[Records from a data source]
◆ ◆ ◆ ◆ ◆
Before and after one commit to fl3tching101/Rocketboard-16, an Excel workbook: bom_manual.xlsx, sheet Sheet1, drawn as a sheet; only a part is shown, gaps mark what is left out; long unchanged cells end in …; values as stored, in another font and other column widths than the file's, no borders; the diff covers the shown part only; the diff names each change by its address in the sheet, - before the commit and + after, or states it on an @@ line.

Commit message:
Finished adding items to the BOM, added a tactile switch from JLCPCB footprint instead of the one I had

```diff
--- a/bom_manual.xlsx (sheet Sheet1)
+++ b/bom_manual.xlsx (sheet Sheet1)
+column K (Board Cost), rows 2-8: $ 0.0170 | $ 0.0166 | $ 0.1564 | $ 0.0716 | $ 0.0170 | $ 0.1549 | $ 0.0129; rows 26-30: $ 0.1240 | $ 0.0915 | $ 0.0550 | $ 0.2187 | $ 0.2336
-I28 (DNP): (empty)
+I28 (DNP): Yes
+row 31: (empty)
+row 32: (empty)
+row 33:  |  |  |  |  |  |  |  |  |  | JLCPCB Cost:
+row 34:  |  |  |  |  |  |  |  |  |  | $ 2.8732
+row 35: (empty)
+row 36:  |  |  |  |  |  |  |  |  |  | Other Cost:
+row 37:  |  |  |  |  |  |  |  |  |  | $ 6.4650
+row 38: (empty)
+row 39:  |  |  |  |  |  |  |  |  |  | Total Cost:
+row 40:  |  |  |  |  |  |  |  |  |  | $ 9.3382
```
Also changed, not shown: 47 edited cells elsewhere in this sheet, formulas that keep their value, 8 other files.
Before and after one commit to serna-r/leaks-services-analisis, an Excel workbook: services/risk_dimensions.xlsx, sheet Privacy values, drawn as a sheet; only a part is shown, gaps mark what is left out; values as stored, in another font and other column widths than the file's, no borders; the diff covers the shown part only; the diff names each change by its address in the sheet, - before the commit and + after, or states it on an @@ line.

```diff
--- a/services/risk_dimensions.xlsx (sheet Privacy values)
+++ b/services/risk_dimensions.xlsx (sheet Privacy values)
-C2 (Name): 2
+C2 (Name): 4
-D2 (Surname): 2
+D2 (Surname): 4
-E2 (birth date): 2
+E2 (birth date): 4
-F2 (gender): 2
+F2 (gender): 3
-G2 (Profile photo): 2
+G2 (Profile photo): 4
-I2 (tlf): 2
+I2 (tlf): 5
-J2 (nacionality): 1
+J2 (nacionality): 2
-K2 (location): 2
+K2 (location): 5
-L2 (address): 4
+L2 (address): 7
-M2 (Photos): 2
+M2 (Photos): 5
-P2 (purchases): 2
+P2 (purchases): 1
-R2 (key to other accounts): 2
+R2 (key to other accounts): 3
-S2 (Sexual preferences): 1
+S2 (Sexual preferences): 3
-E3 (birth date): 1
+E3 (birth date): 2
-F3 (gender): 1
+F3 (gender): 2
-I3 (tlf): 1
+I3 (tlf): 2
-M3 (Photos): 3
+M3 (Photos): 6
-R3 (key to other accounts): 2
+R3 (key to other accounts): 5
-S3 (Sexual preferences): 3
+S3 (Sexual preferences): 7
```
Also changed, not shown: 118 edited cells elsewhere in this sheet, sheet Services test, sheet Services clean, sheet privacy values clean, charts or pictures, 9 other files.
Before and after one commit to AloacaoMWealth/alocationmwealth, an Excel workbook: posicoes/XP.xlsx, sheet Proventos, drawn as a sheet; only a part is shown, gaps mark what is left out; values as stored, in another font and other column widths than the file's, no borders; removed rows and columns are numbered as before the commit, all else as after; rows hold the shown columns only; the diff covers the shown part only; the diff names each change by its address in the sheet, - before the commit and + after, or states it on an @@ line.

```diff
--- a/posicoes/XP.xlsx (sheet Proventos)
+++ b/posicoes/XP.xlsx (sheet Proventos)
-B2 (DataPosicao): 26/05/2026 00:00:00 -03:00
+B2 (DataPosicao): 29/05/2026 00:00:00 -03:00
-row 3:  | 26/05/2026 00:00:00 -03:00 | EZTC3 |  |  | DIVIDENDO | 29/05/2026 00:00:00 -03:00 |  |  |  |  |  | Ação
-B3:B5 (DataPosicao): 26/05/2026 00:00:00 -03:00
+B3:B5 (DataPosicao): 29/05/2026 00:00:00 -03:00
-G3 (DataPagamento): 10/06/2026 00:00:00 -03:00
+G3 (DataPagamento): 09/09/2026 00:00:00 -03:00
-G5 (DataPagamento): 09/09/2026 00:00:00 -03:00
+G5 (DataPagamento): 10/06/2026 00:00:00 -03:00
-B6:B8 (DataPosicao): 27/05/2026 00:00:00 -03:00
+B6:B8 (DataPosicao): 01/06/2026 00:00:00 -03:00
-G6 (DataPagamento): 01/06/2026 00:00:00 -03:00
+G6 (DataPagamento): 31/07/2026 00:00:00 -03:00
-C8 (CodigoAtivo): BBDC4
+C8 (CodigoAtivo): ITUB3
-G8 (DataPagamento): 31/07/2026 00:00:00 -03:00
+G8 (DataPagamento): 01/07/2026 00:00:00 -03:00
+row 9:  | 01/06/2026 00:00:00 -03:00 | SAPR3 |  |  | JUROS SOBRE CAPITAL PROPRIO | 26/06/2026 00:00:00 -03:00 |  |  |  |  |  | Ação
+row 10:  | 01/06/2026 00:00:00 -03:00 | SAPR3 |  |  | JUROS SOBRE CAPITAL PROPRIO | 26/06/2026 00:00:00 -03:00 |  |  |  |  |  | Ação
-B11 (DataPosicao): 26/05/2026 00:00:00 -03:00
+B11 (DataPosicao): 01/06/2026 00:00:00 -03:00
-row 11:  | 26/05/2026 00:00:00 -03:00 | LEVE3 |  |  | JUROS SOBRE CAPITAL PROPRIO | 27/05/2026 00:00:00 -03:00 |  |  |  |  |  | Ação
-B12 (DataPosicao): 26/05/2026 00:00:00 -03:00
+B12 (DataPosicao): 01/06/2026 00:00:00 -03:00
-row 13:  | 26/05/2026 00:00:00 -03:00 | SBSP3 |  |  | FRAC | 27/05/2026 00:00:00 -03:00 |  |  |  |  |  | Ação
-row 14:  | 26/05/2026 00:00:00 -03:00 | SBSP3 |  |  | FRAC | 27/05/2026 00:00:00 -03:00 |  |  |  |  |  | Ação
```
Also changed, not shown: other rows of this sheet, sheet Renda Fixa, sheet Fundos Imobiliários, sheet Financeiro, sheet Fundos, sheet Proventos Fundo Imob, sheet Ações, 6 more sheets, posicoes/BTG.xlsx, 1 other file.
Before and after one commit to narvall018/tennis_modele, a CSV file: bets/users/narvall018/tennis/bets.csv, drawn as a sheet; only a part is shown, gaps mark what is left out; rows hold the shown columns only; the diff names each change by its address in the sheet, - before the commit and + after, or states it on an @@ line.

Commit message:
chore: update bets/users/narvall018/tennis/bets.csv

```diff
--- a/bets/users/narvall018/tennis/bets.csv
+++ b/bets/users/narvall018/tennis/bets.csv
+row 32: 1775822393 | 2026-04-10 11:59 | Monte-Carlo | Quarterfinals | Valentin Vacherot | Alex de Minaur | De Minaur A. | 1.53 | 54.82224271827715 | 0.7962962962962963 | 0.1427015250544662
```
◆ ◆ ◆ ◆ ◆
Your goal
Using the data above, repeat every line exactly.

Answer space
Before and after one commit to fl3tching101/Rocketboard-16, an Excel workbook: bom_manual.xlsx, sheet Sheet1, drawn as a sheet; only a part is shown, gaps mark what is left out; long unchanged cells end in …; values as stored, in another font and other column widths than the file's, no borders; the diff covers the shown part only; the diff names each change by its address in the sheet, - before the commit and + after, or states it on an @@ line.

Commit message:
Finished adding items to the BOM, added a tactile switch from JLCPCB footprint instead of the one I had

```diff
--- a/bom_manual.xlsx (sheet Sheet1)
+++ b/bom_manual.xlsx (sheet Sheet1)
+column K (Board Cost), rows 2-8: $ 0.0170 | $ 0.0166 | $ 0.1564 | $ 0.0716 | $ 0.0170 | $ 0.1549 | $ 0.0129; rows 26-30: $ 0.1240 | $ 0.0915 | $ 0.0550 | $ 0.2187 | $ 0.2336
-I28 (DNP): (empty)
+I28 (DNP): Yes
+row 31: (empty)
+row 32: (empty)
+row 33:  |  |  |  |  |  |  |  |  |  | JLCPCB Cost:
+row 34:  |  |  |  |  |  |  |  |  |  | $ 2.8732
+row 35: (empty)
+row 36:  |  |  |  |  |  |  |  |  |  | Other Cost:
+row 37:  |  |  |  |  |  |  |  |  |  | $ 6.4650
+row 38: (empty)
+row 39:  |  |  |  |  |  |  |  |  |  | Total Cost:
+row 40:  |  |  |  |  |  |  |  |  |  | $ 9.3382
```
Also changed, not shown: 47 edited cells elsewhere in this sheet, formulas that keep their value, 8 other files.
Before and after one commit to serna-r/leaks-services-analisis, an Excel workbook: services/risk_dimensions.xlsx, sheet Privacy values, drawn as a sheet; only a part is shown, gaps mark what is left out; values as stored, in another font and other column widths than the file's, no borders; the diff covers the shown part only; the diff names each change by its address in the sheet, - before the commit and + after, or states it on an @@ line.

```diff
--- a/services/risk_dimensions.xlsx (sheet Privacy values)
+++ b/services/risk_dimensions.xlsx (sheet Privacy values)
-C2 (Name): 2
+C2 (Name): 4
-D2 (Surname): 2
+D2 (Surname): 4
-E2 (birth date): 2
+E2 (birth date): 4
-F2 (gender): 2
+F2 (gender): 3
-G2 (Profile photo): 2
+G2 (Profile photo): 4
-I2 (tlf): 2
+I2 (tlf): 5
-J2 (nacionality): 1
+J2 (nacionality): 2
-K2 (location): 2
+K2 (location): 5
-L2 (address): 4
+L2 (address): 7
-M2 (Photos): 2
+M2 (Photos): 5
-P2 (purchases): 2
+P2 (purchases): 1
-R2 (key to other accounts): 2
+R2 (key to other accounts): 3
-S2 (Sexual preferences): 1
+S2 (Sexual preferences): 3
-E3 (birth date): 1
+E3 (birth date): 2
-F3 (gender): 1
+F3 (gender): 2
-I3 (tlf): 1
+I3 (tlf): 2
-M3 (Photos): 3
+M3 (Photos): 6
-R3 (key to other accounts): 2
+R3 (key to other accounts): 5
-S3 (Sexual preferences): 3
+S3 (Sexual preferences): 7
```
Also changed, not shown: 118 edited cells elsewhere in this sheet, sheet Services test, sheet Services clean, sheet privacy values clean, charts or pictures, 9 other files.
Before and after one commit to AloacaoMWealth/alocationmwealth, an Excel workbook: posicoes/XP.xlsx, sheet Proventos, drawn as a sheet; only a part is shown, gaps mark what is left out; values as stored, in another font and other column widths than the file's, no borders; removed rows and columns are numbered as before the commit, all else as after; rows hold the shown columns only; the diff covers the shown part only; the diff names each change by its address in the sheet, - before the commit and + after, or states it on an @@ line.

```diff
--- a/posicoes/XP.xlsx (sheet Proventos)
+++ b/posicoes/XP.xlsx (sheet Proventos)
-B2 (DataPosicao): 26/05/2026 00:00:00 -03:00
+B2 (DataPosicao): 29/05/2026 00:00:00 -03:00
-row 3:  | 26/05/2026 00:00:00 -03:00 | EZTC3 |  |  | DIVIDENDO | 29/05/2026 00:00:00 -03:00 |  |  |  |  |  | Ação
-B3:B5 (DataPosicao): 26/05/2026 00:00:00 -03:00
+B3:B5 (DataPosicao): 29/05/2026 00:00:00 -03:00
-G3 (DataPagamento): 10/06/2026 00:00:00 -03:00
+G3 (DataPagamento): 09/09/2026 00:00:00 -03:00
-G5 (DataPagamento): 09/09/2026 00:00:00 -03:00
+G5 (DataPagamento): 10/06/2026 00:00:00 -03:00
-B6:B8 (DataPosicao): 27/05/2026 00:00:00 -03:00
+B6:B8 (DataPosicao): 01/06/2026 00:00:00 -03:00
-G6 (DataPagamento): 01/06/2026 00:00:00 -03:00
+G6 (DataPagamento): 31/07/2026 00:00:00 -03:00
-C8 (CodigoAtivo): BBDC4
+C8 (CodigoAtivo): ITUB3
-G8 (DataPagamento): 31/07/2026 00:00:00 -03:00
+G8 (DataPagamento): 01/07/2026 00:00:00 -03:00
+row 9:  | 01/06/2026 00:00:00 -03:00 | SAPR3 |  |  | JUROS SOBRE CAPITAL PROPRIO | 26/06/2026 00:00:00 -03:00 |  |  |  |  |  | Ação
+row 10:  | 01/06/2026 00:00:00 -03:00 | SAPR3 |  |  | JUROS SOBRE CAPITAL PROPRIO | 26/06/2026 00:00:00 -03:00 |  |  |  |  |  | Ação
-B11 (DataPosicao): 26/05/2026 00:00:00 -03:00
+B11 (DataPosicao): 01/06/2026 00:00:00 -03:00
-row 11:  | 26/05/2026 00:00:00 -03:00 | LEVE3 |  |  | JUROS SOBRE CAPITAL PROPRIO | 27/05/2026 00:00:00 -03:00 |  |  |  |  |  | Ação
-B12 (DataPosicao): 26/05/2026 00:00:00 -03:00
+B12 (DataPosicao): 01/06/2026 00:00:00 -03:00
-row 13:  | 26/05/2026 00:00:00 -03:00 | SBSP3 |  |  | FRAC | 27/05/2026 00:00:00 -03:00 |  |  |  |  |  | Ação
-row 14:  | 26/05/2026 00:00:00 -03:00 | SBSP3 |  |  | FRAC | 27/05/2026 00:00:00 -03:00 |  |  |  |  |  | Ação
```
Also changed, not shown: other rows of this sheet, sheet Renda Fixa, sheet Fundos Imobiliários, sheet Financeiro, sheet Fundos, sheet Proventos Fundo Imob, sheet Ações, 6 more sheets, posicoes/BTG.xlsx, 1 other file.
Before and after one commit to narvall018/tennis_modele, a CSV file: bets/users/narvall018/tennis/bets.csv, drawn as a sheet; only a part is shown, gaps mark what is left out; rows hold the shown columns only; the diff names each change by its address in the sheet, - before the commit and + after, or states it on an @@ line.

Commit message:
chore: update bets/users/narvall018/tennis/bets.csv

```diff
--- a/bets/users/narvall018/tennis/bets.csv
+++ b/bets/users/narvall018/tennis/bets.csv
+row 32: 1775822393 | 2026-04-10 11:59 | Monte-Carlo | Quarterfinals | Valentin Vacherot | Alex de Minaur | De Minaur A. | 1.53 | 54.82224271827715 | 0.7962962962962963 | 0.1427015250544662
```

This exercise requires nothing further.